*** Data to examine ***

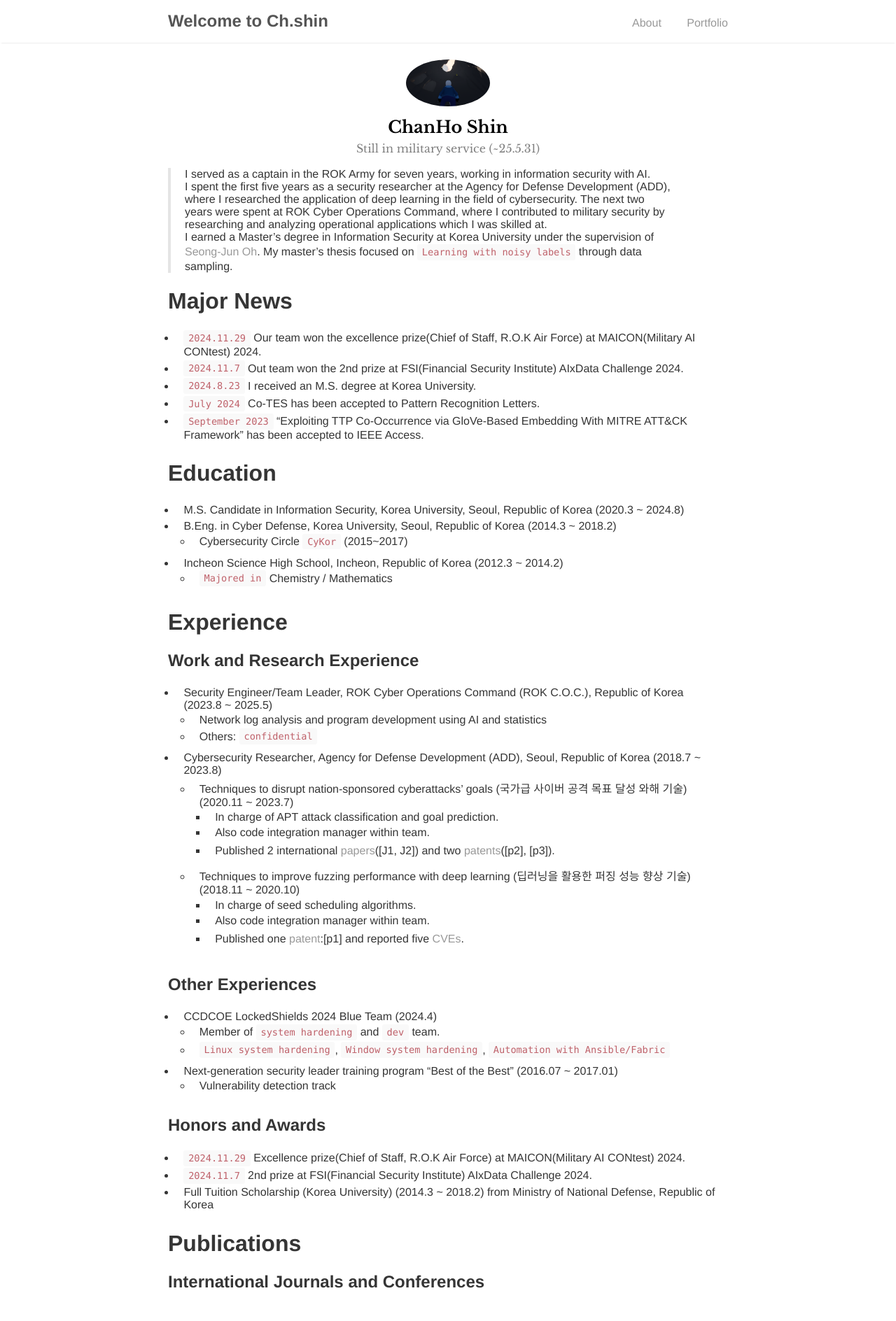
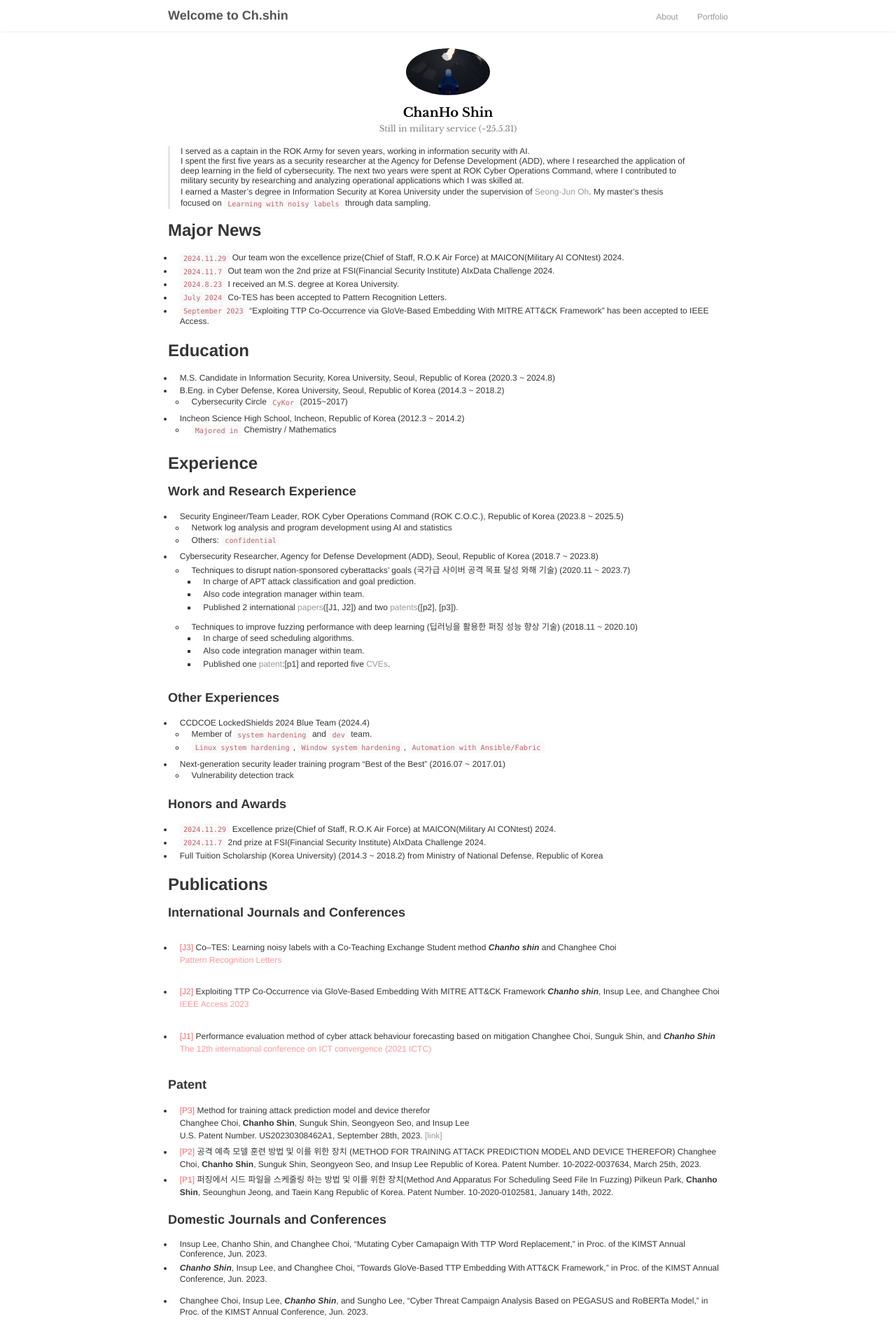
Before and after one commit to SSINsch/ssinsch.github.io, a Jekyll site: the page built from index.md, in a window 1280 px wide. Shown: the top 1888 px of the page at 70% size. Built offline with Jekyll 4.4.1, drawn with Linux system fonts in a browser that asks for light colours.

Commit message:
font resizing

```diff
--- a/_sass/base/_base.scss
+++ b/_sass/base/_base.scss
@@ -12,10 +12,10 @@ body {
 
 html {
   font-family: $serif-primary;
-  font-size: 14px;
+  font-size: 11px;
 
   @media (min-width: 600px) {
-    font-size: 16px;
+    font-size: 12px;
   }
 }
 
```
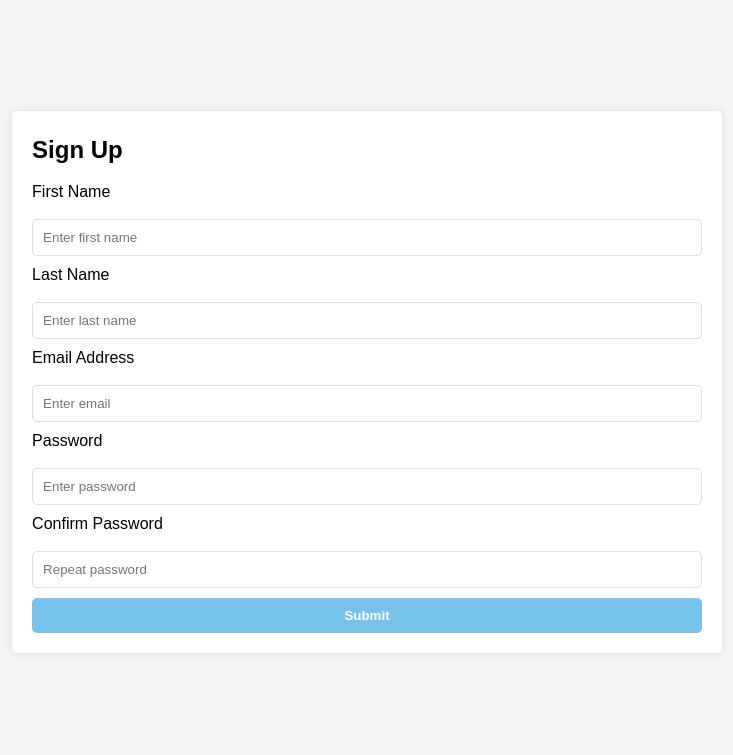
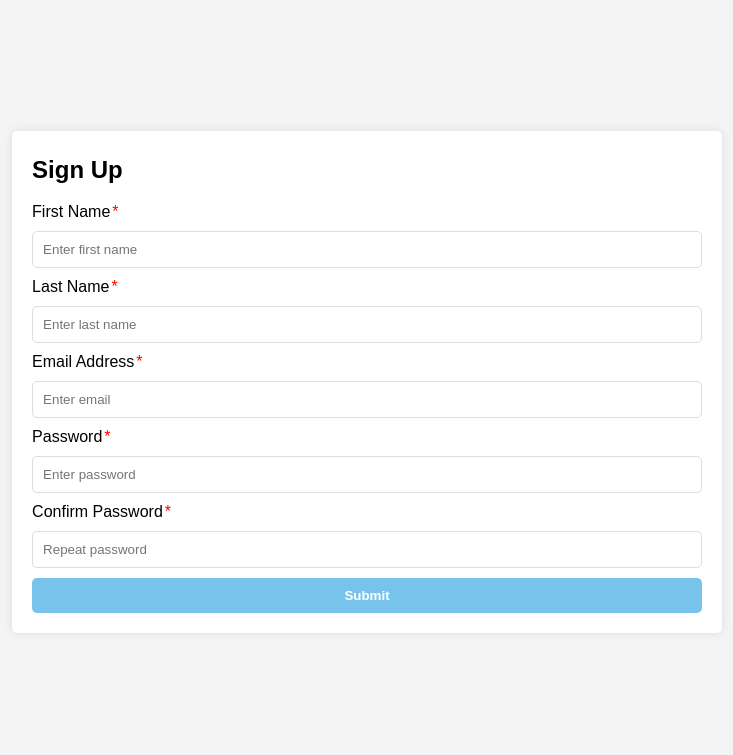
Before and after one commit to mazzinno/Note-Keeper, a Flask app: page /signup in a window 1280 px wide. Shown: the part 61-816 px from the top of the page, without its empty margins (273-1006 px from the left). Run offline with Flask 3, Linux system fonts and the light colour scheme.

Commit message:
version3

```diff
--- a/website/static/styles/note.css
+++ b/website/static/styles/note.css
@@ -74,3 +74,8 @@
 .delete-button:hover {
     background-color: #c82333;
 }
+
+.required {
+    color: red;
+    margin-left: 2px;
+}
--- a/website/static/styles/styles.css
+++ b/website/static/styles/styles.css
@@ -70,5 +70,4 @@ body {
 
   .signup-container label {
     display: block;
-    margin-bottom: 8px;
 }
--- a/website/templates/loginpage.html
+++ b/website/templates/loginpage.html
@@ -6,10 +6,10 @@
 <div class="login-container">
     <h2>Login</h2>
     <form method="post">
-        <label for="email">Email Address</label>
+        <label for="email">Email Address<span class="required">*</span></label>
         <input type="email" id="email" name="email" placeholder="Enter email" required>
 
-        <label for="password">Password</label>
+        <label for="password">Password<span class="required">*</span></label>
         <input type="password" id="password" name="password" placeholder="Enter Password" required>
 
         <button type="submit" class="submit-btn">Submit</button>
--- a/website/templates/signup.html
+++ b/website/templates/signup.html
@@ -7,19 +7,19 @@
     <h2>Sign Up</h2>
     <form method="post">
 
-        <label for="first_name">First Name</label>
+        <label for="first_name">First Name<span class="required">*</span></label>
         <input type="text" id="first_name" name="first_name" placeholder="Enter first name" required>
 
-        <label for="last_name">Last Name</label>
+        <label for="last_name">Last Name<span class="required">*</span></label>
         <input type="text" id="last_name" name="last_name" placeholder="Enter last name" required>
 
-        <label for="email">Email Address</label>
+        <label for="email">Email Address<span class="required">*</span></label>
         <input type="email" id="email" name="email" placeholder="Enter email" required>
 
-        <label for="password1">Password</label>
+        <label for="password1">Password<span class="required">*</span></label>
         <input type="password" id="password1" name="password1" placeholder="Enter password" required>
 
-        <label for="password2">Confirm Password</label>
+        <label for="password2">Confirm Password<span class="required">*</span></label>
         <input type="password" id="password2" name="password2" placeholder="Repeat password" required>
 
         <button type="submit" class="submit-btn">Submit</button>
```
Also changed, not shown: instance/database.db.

*** End of Data to examine ***

Wherever "class" occurs in the entries above, copy the line it sits on.

 <div class="login-container">
+        <label for="email">Email Address<span class="required">*</span></label>
+        <label for="password">Password<span class="required">*</span></label>
         <button type="submit" class="submit-btn">Submit</button>
+        <label for="first_name">First Name<span class="required">*</span></label>
+        <label for="last_name">Last Name<span class="required">*</span></label>
+        <label for="email">Email Address<span class="required">*</span></label>
+        <label for="password1">Password<span class="required">*</span></label>
+        <label for="password2">Confirm Password<span class="required">*</span></label>
         <button type="submit" class="submit-btn">Submit</button>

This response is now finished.